Recessed windows set into the facades of this youth centre in the English town of Tadley feature faceted timber-lined frames that contrast the building's dark fibre-cement cladding.
Ayre Chamberlain Gaunt, an architecture practice based in nearby Basingstoke, designed The Point to provide the local community with facilities including multipurpose halls, a music room and recording studio, a cafe and an outdoor recreation space.
The 410-square-metre building was designed in collaboration with the town's young people, who use the building during weekday afternoons and evenings. The wider community has access during the daytime and weekends.
"We worked closely with the young people of Tadley to develop a sculptural design that is a landmark building for them and the wider community," said architect David Ayre, "but more than that, it's somewhere they can truly call their own."
The centre is located on a previously empty plot beside an existing 1980s community centre. Its L-shaped plan flanks an entrance courtyard, which is paved in stripes of alternating light and dark grey slabs.
The building is intended as a "modern and playful" complement to its neighbours, with a roof that slopes down at the rear to prevent overshadowing adjacent properties.

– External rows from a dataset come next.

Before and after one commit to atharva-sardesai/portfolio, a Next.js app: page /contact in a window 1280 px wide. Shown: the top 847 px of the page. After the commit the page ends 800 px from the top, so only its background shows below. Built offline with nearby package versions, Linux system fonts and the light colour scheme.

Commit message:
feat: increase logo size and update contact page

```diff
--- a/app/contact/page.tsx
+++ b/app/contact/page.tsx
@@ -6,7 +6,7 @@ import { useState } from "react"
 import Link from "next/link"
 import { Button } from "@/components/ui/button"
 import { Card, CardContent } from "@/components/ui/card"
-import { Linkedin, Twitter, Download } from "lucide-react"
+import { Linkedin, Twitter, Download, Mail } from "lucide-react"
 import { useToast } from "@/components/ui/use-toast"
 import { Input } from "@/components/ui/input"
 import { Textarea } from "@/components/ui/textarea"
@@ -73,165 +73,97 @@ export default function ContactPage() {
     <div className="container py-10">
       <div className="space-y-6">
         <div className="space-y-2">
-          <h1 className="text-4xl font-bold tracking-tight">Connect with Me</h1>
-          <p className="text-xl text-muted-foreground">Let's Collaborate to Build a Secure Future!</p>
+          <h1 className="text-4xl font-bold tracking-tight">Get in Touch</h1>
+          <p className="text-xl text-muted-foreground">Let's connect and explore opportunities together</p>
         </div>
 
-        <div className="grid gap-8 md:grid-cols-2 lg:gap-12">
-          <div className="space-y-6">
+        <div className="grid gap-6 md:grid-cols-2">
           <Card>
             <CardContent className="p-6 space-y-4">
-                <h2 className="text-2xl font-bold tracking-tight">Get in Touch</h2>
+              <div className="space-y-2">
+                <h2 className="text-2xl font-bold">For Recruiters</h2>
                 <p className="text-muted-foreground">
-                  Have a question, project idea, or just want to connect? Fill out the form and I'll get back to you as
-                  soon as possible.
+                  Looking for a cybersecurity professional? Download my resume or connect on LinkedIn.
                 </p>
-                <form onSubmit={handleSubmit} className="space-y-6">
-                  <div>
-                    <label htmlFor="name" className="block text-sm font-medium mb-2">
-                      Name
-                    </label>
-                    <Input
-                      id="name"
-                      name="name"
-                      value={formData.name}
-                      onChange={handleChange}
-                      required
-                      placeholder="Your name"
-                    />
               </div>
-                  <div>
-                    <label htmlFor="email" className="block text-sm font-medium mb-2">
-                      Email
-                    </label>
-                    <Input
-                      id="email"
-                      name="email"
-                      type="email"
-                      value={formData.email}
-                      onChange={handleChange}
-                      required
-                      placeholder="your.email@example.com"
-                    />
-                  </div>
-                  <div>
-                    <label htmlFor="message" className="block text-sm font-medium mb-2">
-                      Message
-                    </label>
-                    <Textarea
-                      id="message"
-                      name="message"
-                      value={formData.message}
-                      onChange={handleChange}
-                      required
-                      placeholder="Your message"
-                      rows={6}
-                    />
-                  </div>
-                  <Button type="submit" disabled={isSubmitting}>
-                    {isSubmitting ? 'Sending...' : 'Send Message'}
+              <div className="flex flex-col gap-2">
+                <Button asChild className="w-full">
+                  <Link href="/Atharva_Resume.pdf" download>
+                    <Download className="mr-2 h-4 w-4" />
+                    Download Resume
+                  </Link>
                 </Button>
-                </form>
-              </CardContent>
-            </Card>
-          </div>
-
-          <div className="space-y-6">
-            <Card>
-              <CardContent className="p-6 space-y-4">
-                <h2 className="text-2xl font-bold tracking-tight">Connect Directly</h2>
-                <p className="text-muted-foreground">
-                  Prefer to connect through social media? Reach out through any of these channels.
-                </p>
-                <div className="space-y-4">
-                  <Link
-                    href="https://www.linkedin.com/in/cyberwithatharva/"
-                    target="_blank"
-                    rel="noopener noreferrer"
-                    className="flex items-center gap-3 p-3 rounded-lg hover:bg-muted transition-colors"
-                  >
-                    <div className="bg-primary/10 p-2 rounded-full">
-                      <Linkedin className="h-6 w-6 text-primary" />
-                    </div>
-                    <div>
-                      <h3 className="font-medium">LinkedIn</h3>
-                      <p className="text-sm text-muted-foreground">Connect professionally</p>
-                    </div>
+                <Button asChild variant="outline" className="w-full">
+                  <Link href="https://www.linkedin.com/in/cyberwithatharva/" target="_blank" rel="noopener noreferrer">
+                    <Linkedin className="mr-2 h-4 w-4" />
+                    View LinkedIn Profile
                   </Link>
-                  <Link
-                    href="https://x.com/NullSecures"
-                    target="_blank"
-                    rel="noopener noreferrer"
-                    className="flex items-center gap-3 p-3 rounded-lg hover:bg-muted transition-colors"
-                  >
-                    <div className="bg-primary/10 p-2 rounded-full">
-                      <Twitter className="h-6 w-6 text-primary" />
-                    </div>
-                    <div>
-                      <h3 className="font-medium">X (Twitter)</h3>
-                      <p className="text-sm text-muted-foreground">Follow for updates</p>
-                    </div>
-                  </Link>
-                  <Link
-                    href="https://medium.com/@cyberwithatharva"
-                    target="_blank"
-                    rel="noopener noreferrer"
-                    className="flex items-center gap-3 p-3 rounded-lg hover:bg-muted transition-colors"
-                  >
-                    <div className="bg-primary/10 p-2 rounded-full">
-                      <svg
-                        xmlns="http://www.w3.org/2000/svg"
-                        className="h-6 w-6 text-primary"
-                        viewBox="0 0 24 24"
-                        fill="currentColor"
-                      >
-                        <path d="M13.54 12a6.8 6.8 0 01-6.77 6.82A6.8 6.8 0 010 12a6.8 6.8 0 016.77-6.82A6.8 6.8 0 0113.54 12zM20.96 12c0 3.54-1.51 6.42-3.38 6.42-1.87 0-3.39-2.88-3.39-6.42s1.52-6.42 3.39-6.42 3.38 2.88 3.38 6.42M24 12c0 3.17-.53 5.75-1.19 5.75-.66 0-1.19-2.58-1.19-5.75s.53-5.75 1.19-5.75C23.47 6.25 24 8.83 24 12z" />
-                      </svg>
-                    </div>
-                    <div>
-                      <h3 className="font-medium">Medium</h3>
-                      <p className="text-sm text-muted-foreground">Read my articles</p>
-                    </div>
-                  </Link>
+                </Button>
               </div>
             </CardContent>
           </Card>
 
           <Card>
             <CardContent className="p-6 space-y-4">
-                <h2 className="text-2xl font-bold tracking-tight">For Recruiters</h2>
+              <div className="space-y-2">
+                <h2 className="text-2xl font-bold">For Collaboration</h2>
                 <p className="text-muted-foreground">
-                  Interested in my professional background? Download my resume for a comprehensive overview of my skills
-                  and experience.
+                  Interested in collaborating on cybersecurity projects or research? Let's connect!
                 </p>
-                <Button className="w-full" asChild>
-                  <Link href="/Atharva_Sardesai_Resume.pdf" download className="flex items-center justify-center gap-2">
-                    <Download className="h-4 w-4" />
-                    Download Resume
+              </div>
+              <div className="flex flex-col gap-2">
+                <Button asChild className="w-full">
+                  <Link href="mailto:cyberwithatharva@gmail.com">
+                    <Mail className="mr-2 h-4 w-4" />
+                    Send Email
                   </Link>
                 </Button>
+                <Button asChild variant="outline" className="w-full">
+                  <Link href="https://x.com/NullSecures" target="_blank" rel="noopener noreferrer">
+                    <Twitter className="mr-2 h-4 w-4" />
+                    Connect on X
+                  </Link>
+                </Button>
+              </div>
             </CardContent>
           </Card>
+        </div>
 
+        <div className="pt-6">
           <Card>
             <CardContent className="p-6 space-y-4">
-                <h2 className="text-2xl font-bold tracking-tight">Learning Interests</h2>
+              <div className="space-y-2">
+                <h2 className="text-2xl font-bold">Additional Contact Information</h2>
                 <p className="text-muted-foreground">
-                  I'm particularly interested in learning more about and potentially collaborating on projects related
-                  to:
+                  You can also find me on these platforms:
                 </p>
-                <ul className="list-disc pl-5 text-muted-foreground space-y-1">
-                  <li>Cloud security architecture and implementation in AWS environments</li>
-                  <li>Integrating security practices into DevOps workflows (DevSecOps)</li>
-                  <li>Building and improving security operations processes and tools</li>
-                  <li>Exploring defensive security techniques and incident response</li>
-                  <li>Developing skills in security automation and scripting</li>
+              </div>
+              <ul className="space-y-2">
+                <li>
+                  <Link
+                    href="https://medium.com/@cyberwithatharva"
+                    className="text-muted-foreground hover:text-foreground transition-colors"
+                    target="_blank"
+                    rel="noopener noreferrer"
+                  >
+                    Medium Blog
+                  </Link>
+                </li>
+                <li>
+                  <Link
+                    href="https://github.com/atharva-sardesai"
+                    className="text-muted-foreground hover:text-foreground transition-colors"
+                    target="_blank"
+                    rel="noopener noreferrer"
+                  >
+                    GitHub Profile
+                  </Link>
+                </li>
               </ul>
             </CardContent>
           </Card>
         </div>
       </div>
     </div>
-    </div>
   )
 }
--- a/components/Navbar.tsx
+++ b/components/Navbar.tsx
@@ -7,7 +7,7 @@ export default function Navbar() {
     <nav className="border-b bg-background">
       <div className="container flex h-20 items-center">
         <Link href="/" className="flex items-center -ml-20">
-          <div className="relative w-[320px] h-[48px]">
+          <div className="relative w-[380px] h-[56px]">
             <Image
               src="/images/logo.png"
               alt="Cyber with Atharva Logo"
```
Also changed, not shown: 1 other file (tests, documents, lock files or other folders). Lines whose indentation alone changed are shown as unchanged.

At its highest point, the facade overlooking the courtyard contains a picture window with wood-veneer lining its faceted frame. A similar opening on the ground floor provides a view into the main hall.
Timber is also used for the entrance, and to frame sliding glass doors that connect the ground-floor spaces with the courtyard. The wood provides a warm contrast to the dark fibre-cement panels that extend across the walls and roof.
"The roof, with its dark folded 'cloak' appearance, gives the building a contemporary edge, while internally a series of uplifting spaces create an environment the young people want to use everyday," said Ayre.
Inside the centre, walls and ceilings are lined with birch-faced plywood that lends the spaces a bright and warm appearance. The ceiling's angular form is emphasised by its exposed laminated-timber beams.
As well as the main hall, the ground floor accommodates a large reception area containing a cafe, with a kitchen and bathrooms to the rear. A staircase ascends behind a slatted wooden screen to the level above.
A music room and recording studio, meeting room, multipurpose hall and breakout spaces are housed on the upper level, while a spine containing storage and secluded activity pods occupies the space at the junction of the two wings.
The new external recreation area is lined with a long concrete bench and creates a connection between the existing community centre and The Point.
Photography is by Hufton + Crow.